Description of the task: Retype the entries exactly, but skip the pictures.

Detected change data

*** Block opens ***

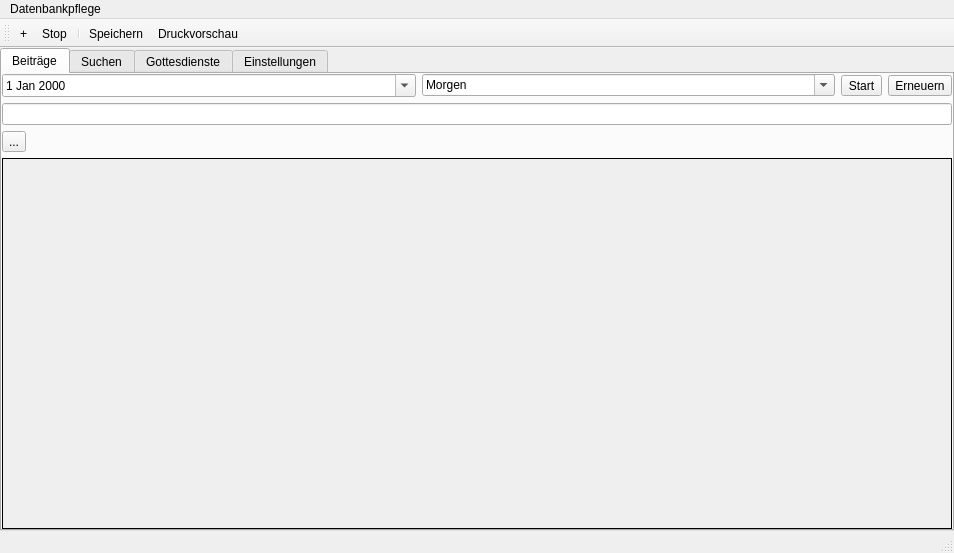
This is mainwindow.ui in audioprog/AudioDatabaseForUsbAutoCopyMaster as Qt 5 draws it before an edit. The edited form follows.
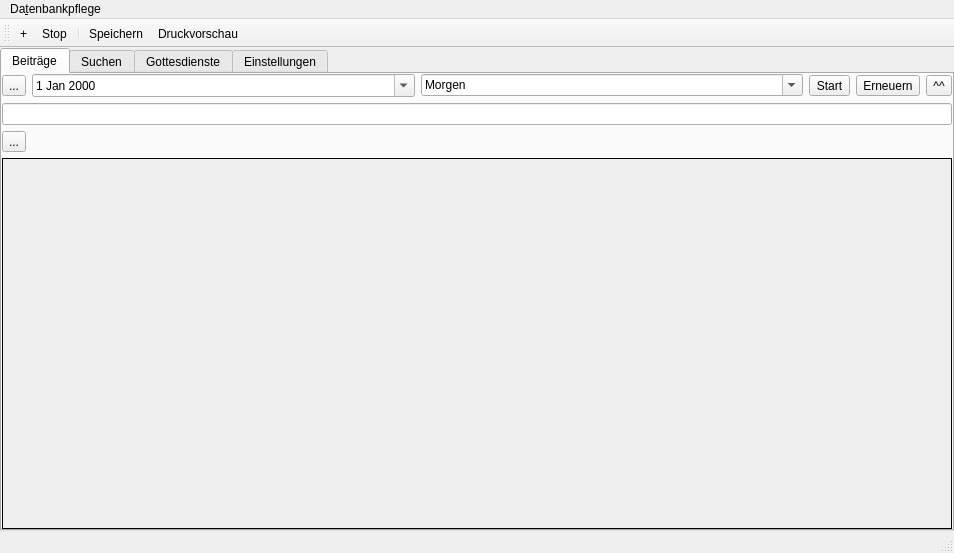
This is the edited form. Icons and pictures are not drawn. Custom widgets are drawn as their Qt base class.

```diff
--- a/mainwindow.ui
+++ b/mainwindow.ui
@@ -54,6 +54,13 @@
         </property>
         <item>
          <layout class="QHBoxLayout" name="horizontalLayout">
+          <item>
+           <widget class="QToolButton" name="toolButton">
+            <property name="text">
+             <string>...</string>
+            </property>
+           </widget>
+          </item>
           <item>
            <widget class="QDateEdit" name="dateEdit">
             <property name="calendarPopup">
@@ -112,6 +119,16 @@
             </property>
            </widget>
           </item>
+          <item>
+           <widget class="QToolButton" name="toolButtonPush">
+            <property name="toolTip">
+             <string>Zu CopyCener kopieren</string>
+            </property>
+            <property name="text">
+             <string>^^</string>
+            </property>
+           </widget>
+          </item>
          </layout>
         </item>
         <item>
@@ -268,12 +285,12 @@
      <x>0</x>
      <y>0</y>
      <width>954</width>
-     <height>21</height>
+     <height>30</height>
     </rect>
    </property>
    <widget class="QMenu" name="menuDatenbankpflege">
     <property name="title">
-     <string>Datenbankpflege</string>
+     <string>Da&amp;tenbankpflege</string>
     </property>
     <widget class="QMenu" name="menu_Sammeln">
      <property name="title">
```
Left out of the diff: 10 changed lines with no effect on the pictures.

*** Block closes ***

Problem solution:
This is mainwindow.ui in audioprog/AudioDatabaseForUsbAutoCopyMaster as Qt 5 draws it before an edit. The edited form follows.
This is the edited form. Icons and pictures are not drawn. Custom widgets are drawn as their Qt base class.

```diff
--- a/mainwindow.ui
+++ b/mainwindow.ui
@@ -54,6 +54,13 @@
         </property>
         <item>
          <layout class="QHBoxLayout" name="horizontalLayout">
+          <item>
+           <widget class="QToolButton" name="toolButton">
+            <property name="text">
+             <string>...</string>
+            </property>
+           </widget>
+          </item>
           <item>
            <widget class="QDateEdit" name="dateEdit">
             <property name="calendarPopup">
@@ -112,6 +119,16 @@
             </property>
            </widget>
           </item>
+          <item>
+           <widget class="QToolButton" name="toolButtonPush">
+            <property name="toolTip">
+             <string>Zu CopyCener kopieren</string>
+            </property>
+            <property name="text">
+             <string>^^</string>
+            </property>
+           </widget>
+          </item>
          </layout>
         </item>
         <item>
@@ -268,12 +285,12 @@
      <x>0</x>
      <y>0</y>
      <width>954</width>
-     <height>21</height>
+     <height>30</height>
     </rect>
    </property>
    <widget class="QMenu" name="menuDatenbankpflege">
     <property name="title">
-     <string>Datenbankpflege</string>
+     <string>Da&amp;tenbankpflege</string>
     </property>
     <widget class="QMenu" name="menu_Sammeln">
      <property name="title">
```
Left out of the diff: 10 changed lines with no effect on the pictures.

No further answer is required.